Mississippi and the Mexican-American War, 1846-1848 Lesson Plan

Karla Smith


As many people in the United States in the 1840s believed in the country’s Manifest Destiny — to expand from the Atlantic Ocean to the Pacific Ocean — many Mississippians answered the call of duty in order to achieve this American goal by volunteering for the Mexican-American War. In 1848, when the United States emerged from the Mexican-American War as victors, the border of Texas was secured and the United States also gained Mexico’s northwest territory that embraces the present states of California, Nevada, and Utah, and parts of Arizona, Colorado, New Mexico, and Wyoming.


Mississippi Social Studies Framework: Competencies 1, 3 and 4.


Grades 7 through 12


  • Mississippi History Now article, “Mississippi and the Mexican War, 1846-1818”
  • Unlined paper
  • Pens/pencils
  • Whiteboard and marker
  • Notebook paper
  • Computer (optional)


The student will:

  • Identify state and national leaders during the Mexican War.
  • Compose a news article about significant events during the Mexican War.


The teacher will ask the students which U.S. state was an independent country before becoming a U.S. state (Texas)? The teacher will ask the students if Mississippians were involved in helping Texas achieve statehood and secure her political borders (Mexican-American War)? The teacher will ask the students why thousands of young men in Mississippi would volunteer to fight in the Mexican-American War? The teacher will tell the students that today in class they will study about the Mississippi military leaders and soldiers who earned distinction for their service during the Mexican-American War.

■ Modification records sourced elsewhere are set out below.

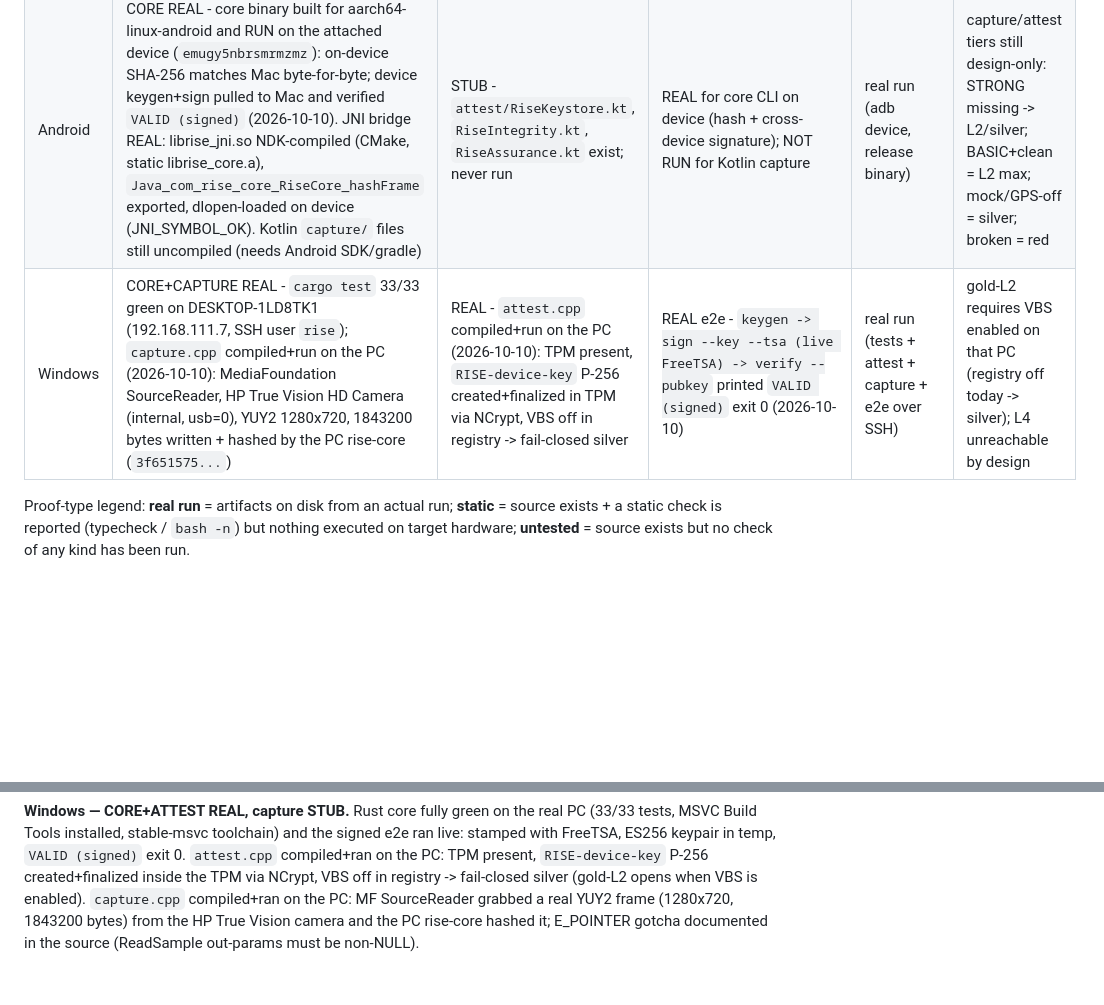
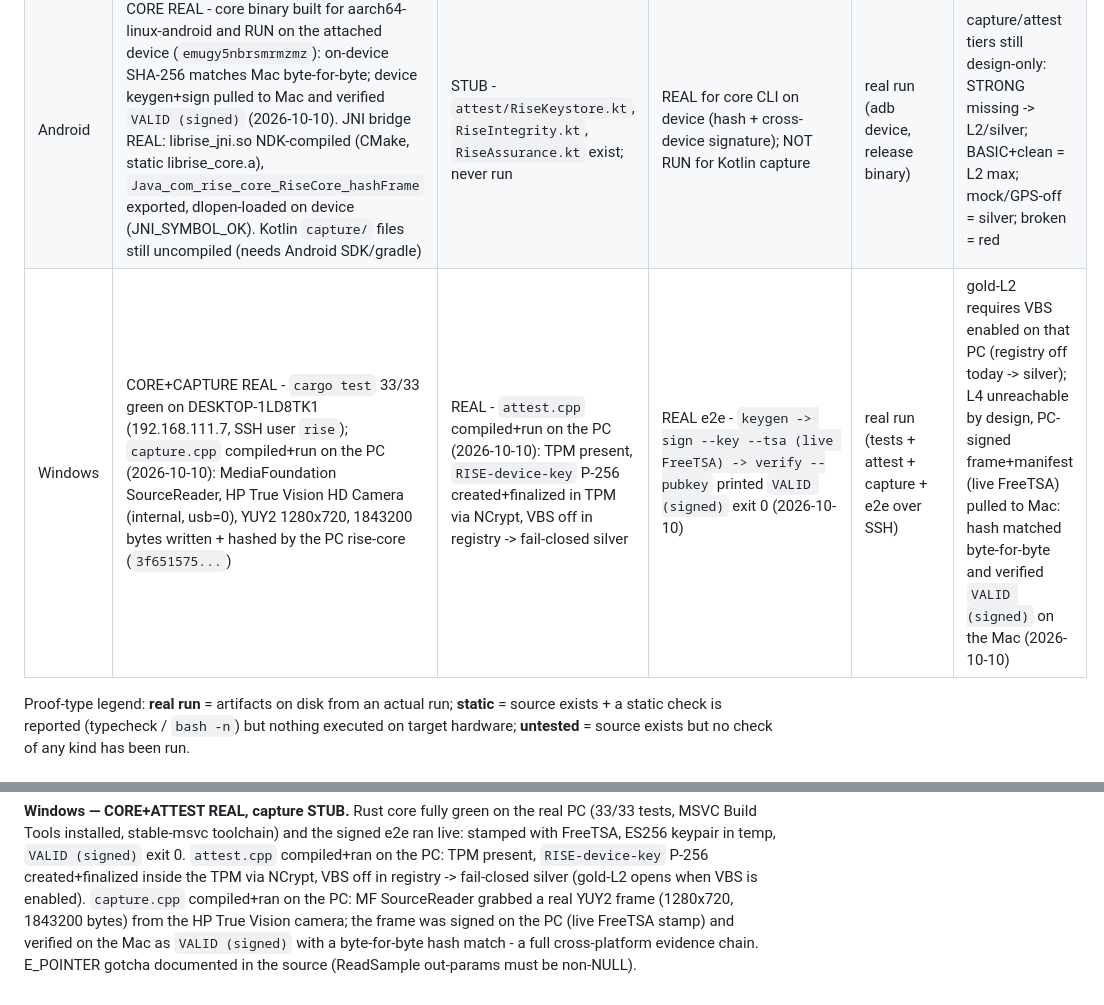
Before and after one commit to demiralpdev/.RISE, a Markdown page: bindings/MATRIX.md, 2 parts joined by grey strips. Rendered like a GitHub page; blank space fills up the shorter version.

Commit message:
MATRIX: Windows cross-device proof (PC-signed, Mac-verified, hash match)

```diff
--- a/bindings/MATRIX.md
+++ b/bindings/MATRIX.md
@@ -13,7 +13,7 @@
 | iOS | STUB — `capture/Capture.swift` exists, never ran on device | STUB — `attest/Attest.swift` exists, never ran (needs iPhone + Apple servers) | NOT RUN — no frame, no manifest | static (reported `swiftc --typecheck` PASS 2026-10-10 per README; not re-verified here) | gold-L2/L4 candidate by design (SE + App Attest), unproven |
 | Linux | STUB — `capture/capture.sh` exists, never ran on Linux | STUB — `attest/detect.sh` + `attest/README.md` exist, report-only | NOT RUN — no frame, no manifest | static (reported `bash -n` clean per README; not re-run here — `ls` only) | silver, always (gold path closed on Linux) |
 | Android | CORE REAL - core binary built for aarch64-linux-android and RUN on the attached device (`emugy5nbrsmrmzmz`): on-device SHA-256 matches Mac byte-for-byte; device keygen+sign pulled to Mac and verified `VALID (signed)` (2026-10-10). JNI bridge REAL: librise_jni.so NDK-compiled (CMake, static librise_core.a), `Java_com_rise_core_RiseCore_hashFrame` exported, dlopen-loaded on device (JNI_SYMBOL_OK). Kotlin `capture/` files still uncompiled (needs Android SDK/gradle)  | STUB - `attest/RiseKeystore.kt`, `RiseIntegrity.kt`, `RiseAssurance.kt` exist; never run | REAL for core CLI on device (hash + cross-device signature); NOT RUN for Kotlin capture | real run (adb device, release binary) | capture/attest tiers still design-only: STRONG missing -> L2/silver; BASIC+clean = L2 max; mock/GPS-off = silver; broken = red |
-| Windows | CORE+CAPTURE REAL - `cargo test` 33/33 green on DESKTOP-1LD8TK1 (192.168.111.7, SSH user `rise`); `capture.cpp` compiled+run on the PC (2026-10-10): MediaFoundation SourceReader, HP True Vision HD Camera (internal, usb=0), YUY2 1280x720, 1843200 bytes written + hashed by the PC rise-core (`3f651575...`) | REAL - `attest.cpp` compiled+run on the PC (2026-10-10): TPM present, `RISE-device-key` P-256 created+finalized in TPM via NCrypt, VBS off in registry -> fail-closed silver | REAL e2e - `keygen -> sign --key --tsa (live FreeTSA) -> verify --pubkey` printed `VALID (signed)` exit 0 (2026-10-10) | real run (tests + attest + capture + e2e over SSH) | gold-L2 requires VBS enabled on that PC (registry off today -> silver); L4 unreachable by design |
+| Windows | CORE+CAPTURE REAL - `cargo test` 33/33 green on DESKTOP-1LD8TK1 (192.168.111.7, SSH user `rise`); `capture.cpp` compiled+run on the PC (2026-10-10): MediaFoundation SourceReader, HP True Vision HD Camera (internal, usb=0), YUY2 1280x720, 1843200 bytes written + hashed by the PC rise-core (`3f651575...`) | REAL - `attest.cpp` compiled+run on the PC (2026-10-10): TPM present, `RISE-device-key` P-256 created+finalized in TPM via NCrypt, VBS off in registry -> fail-closed silver | REAL e2e - `keygen -> sign --key --tsa (live FreeTSA) -> verify --pubkey` printed `VALID (signed)` exit 0 (2026-10-10) | real run (tests + attest + capture + e2e over SSH) | gold-L2 requires VBS enabled on that PC (registry off today -> silver); L4 unreachable by design, PC-signed frame+manifest (live FreeTSA) pulled to Mac: hash matched byte-for-byte and verified `VALID (signed)` on the Mac (2026-10-10) |
 
 Proof-type legend: **real run** = artifacts on disk from an actual run;
 **static** = source exists + a static check is reported (typecheck / `bash -n`)
@@ -69,6 +69,7 @@ keypair in temp, `VALID (signed)` exit 0. `attest.cpp` compiled+ran on the PC:
 TPM present, `RISE-device-key` P-256 created+finalized inside the TPM via NCrypt,
 VBS off in registry -> fail-closed silver (gold-L2 opens when VBS is enabled).
 `capture.cpp` compiled+ran on the PC: MF SourceReader grabbed a real YUY2
-frame (1280x720, 1843200 bytes) from the HP True Vision camera and the PC
-rise-core hashed it; E_POINTER gotcha documented in the source (ReadSample
-out-params must be non-NULL).
+frame (1280x720, 1843200 bytes) from the HP True Vision camera; the frame was
+signed on the PC (live FreeTSA stamp) and verified on the Mac as `VALID (signed)`
+with a byte-for-byte hash match - a full cross-platform evidence chain.
+E_POINTER gotcha documented in the source (ReadSample out-params must be non-NULL).
```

  1. Draw the chart located at the end of this lesson plan on the board. Instruct students to copy the chart into their notebooks.
  2. Students should be instructed to complete the information on the chart by using the Mississippi History Now article. Students may work individually or with a partner for this activity.
  3. The teacher will ask for student volunteers to share the information that has been recorded on the student-constructed charts. The teacher will list the student responses on the chart constructed earlier on the board; this will allow students to check there charts for accuracy.
  4. The teacher will place the students in groups of three or four. Each group will be assigned or allowed to choose one of the following topics:
    • April 1846 ambush of American troops
    • President Polk’s request for war; declaration of war given on May 13, 1846
    • President Polk calls for military volunteers
    • Mississippians volunteer throughout the state – estimated at 17,000
    • High death rates contributed to disease
    • Battle of Monterrey that included Brigadier General Quitman, Colonel Davis, and the Mississippi Rifles
    • Battle of Buena Vista that included General Zachary Taylor, Colonel Davis, and the Mississippi Rifles
    • Amphibious landing near Veracruz that was led by Major General Winfield Scott
    • Brigadier General Quitman and the fall of Mexico City
    • Peace treaty at end of the Mexican-American War
  5. Allow the groups to conduct research on their assigned topic. After completing the research, as a group or as individual students, a news article should be composed on the assigned topic. The teacher may need to review the elements of a news story (articles should answer the questions Who, What, Where, When, Why and How?)


Allow the student groups to share their news articles with the class. If each individual student was assigned the news article, allow group members to share their paragraphs with their assigned group, then have the group select one of the news stories to be shared with the class.


  1. Class participation
  2. Charts
  3. News articles


  1. Students can construct maps of important locations during the Mexican War.
  2. Create a timeline of significant events during the Mexican War.
  3. Compose a news report for a specific event in the Mexican War.
  4. Design a newspaper about events during the Mexican War as well as events in other locations throughout the world during the Mexican War.


Leaders during the Mexican-American War


Level of Leadership Role


Contributions during the War

President James K. Polk




Commissioner John Slidell




General Zachary Taylor




Brigadier General John A. Quitman




Governor Albert Gallatin Brown




Colonel Jefferson Davis




Major General Winfield Scott




Colonel Stephen Kearny




General Santa Anna